▶ _PROBLEM DETAILS_
From first line to last, give the records again word for word and omit the pictures.

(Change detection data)
• • • • •

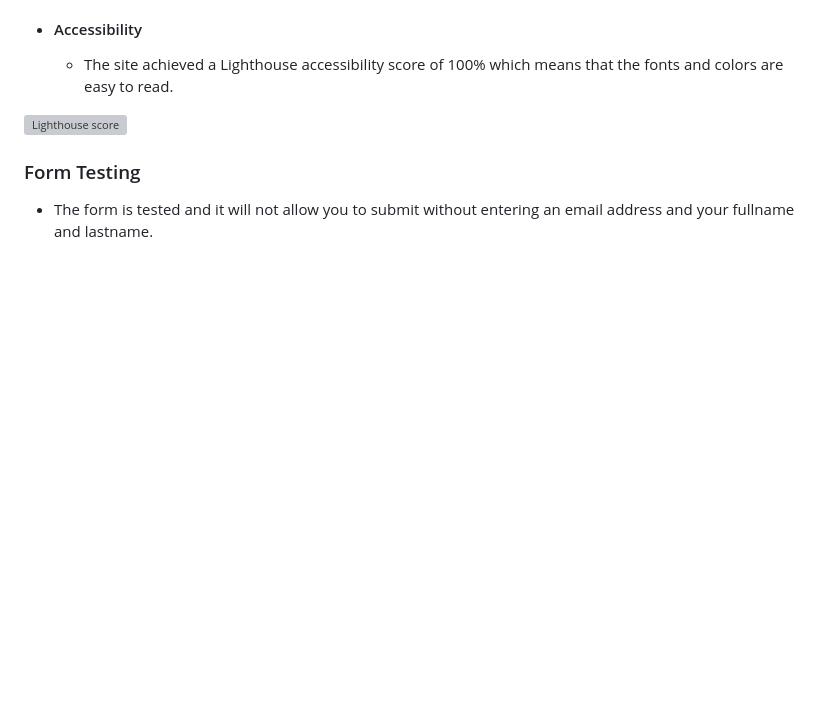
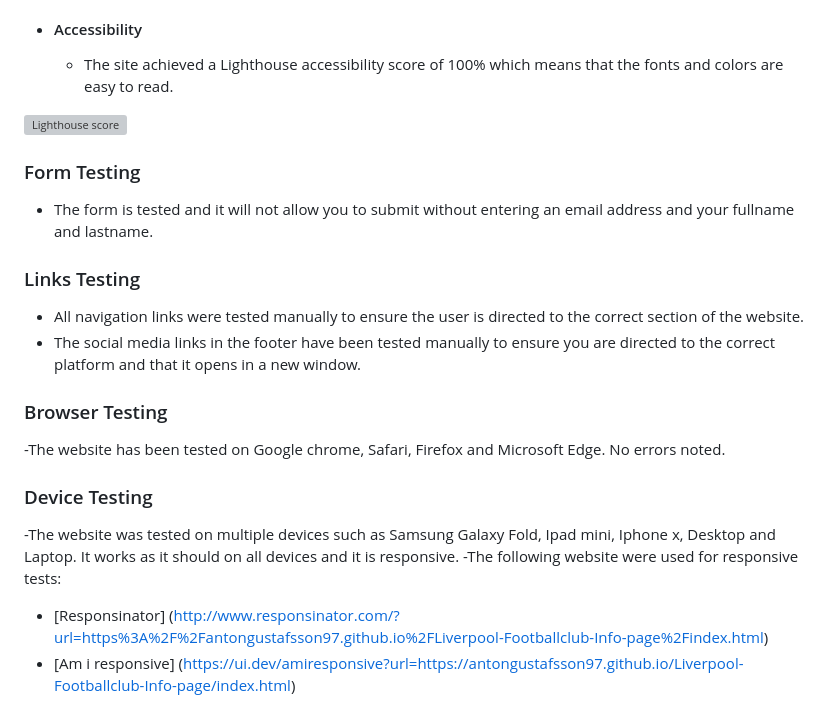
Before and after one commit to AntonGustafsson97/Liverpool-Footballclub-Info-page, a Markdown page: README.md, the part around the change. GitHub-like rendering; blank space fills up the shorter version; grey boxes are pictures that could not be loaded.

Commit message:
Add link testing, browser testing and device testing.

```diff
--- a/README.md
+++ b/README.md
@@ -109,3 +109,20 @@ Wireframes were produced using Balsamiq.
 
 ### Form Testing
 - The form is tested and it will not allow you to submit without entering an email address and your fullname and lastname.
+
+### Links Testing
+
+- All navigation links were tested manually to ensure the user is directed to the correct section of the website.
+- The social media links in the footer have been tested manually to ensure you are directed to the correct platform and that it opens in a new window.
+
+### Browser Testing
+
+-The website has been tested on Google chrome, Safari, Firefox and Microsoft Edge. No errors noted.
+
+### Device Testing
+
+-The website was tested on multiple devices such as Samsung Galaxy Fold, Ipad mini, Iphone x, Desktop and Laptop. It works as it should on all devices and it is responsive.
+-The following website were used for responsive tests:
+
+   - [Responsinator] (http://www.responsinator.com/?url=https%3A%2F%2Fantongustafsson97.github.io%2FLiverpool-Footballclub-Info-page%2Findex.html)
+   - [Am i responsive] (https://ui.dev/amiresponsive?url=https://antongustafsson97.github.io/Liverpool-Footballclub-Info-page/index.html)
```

• • • • •

▶ _WRITTEN RESPONSE_
Before and after one commit to AntonGustafsson97/Liverpool-Footballclub-Info-page, a Markdown page: README.md, the part around the change. GitHub-like rendering; blank space fills up the shorter version; grey boxes are pictures that could not be loaded.

Commit message:
Add link testing, browser testing and device testing.

```diff
--- a/README.md
+++ b/README.md
@@ -109,3 +109,20 @@ Wireframes were produced using Balsamiq.
 
 ### Form Testing
 - The form is tested and it will not allow you to submit without entering an email address and your fullname and lastname.
+
+### Links Testing
+
+- All navigation links were tested manually to ensure the user is directed to the correct section of the website.
+- The social media links in the footer have been tested manually to ensure you are directed to the correct platform and that it opens in a new window.
+
+### Browser Testing
+
+-The website has been tested on Google chrome, Safari, Firefox and Microsoft Edge. No errors noted.
+
+### Device Testing
+
+-The website was tested on multiple devices such as Samsung Galaxy Fold, Ipad mini, Iphone x, Desktop and Laptop. It works as it should on all devices and it is responsive.
+-The following website were used for responsive tests:
+
+   - [Responsinator] (http://www.responsinator.com/?url=https%3A%2F%2Fantongustafsson97.github.io%2FLiverpool-Footballclub-Info-page%2Findex.html)
+   - [Am i responsive] (https://ui.dev/amiresponsive?url=https://antongustafsson97.github.io/Liverpool-Footballclub-Info-page/index.html)
```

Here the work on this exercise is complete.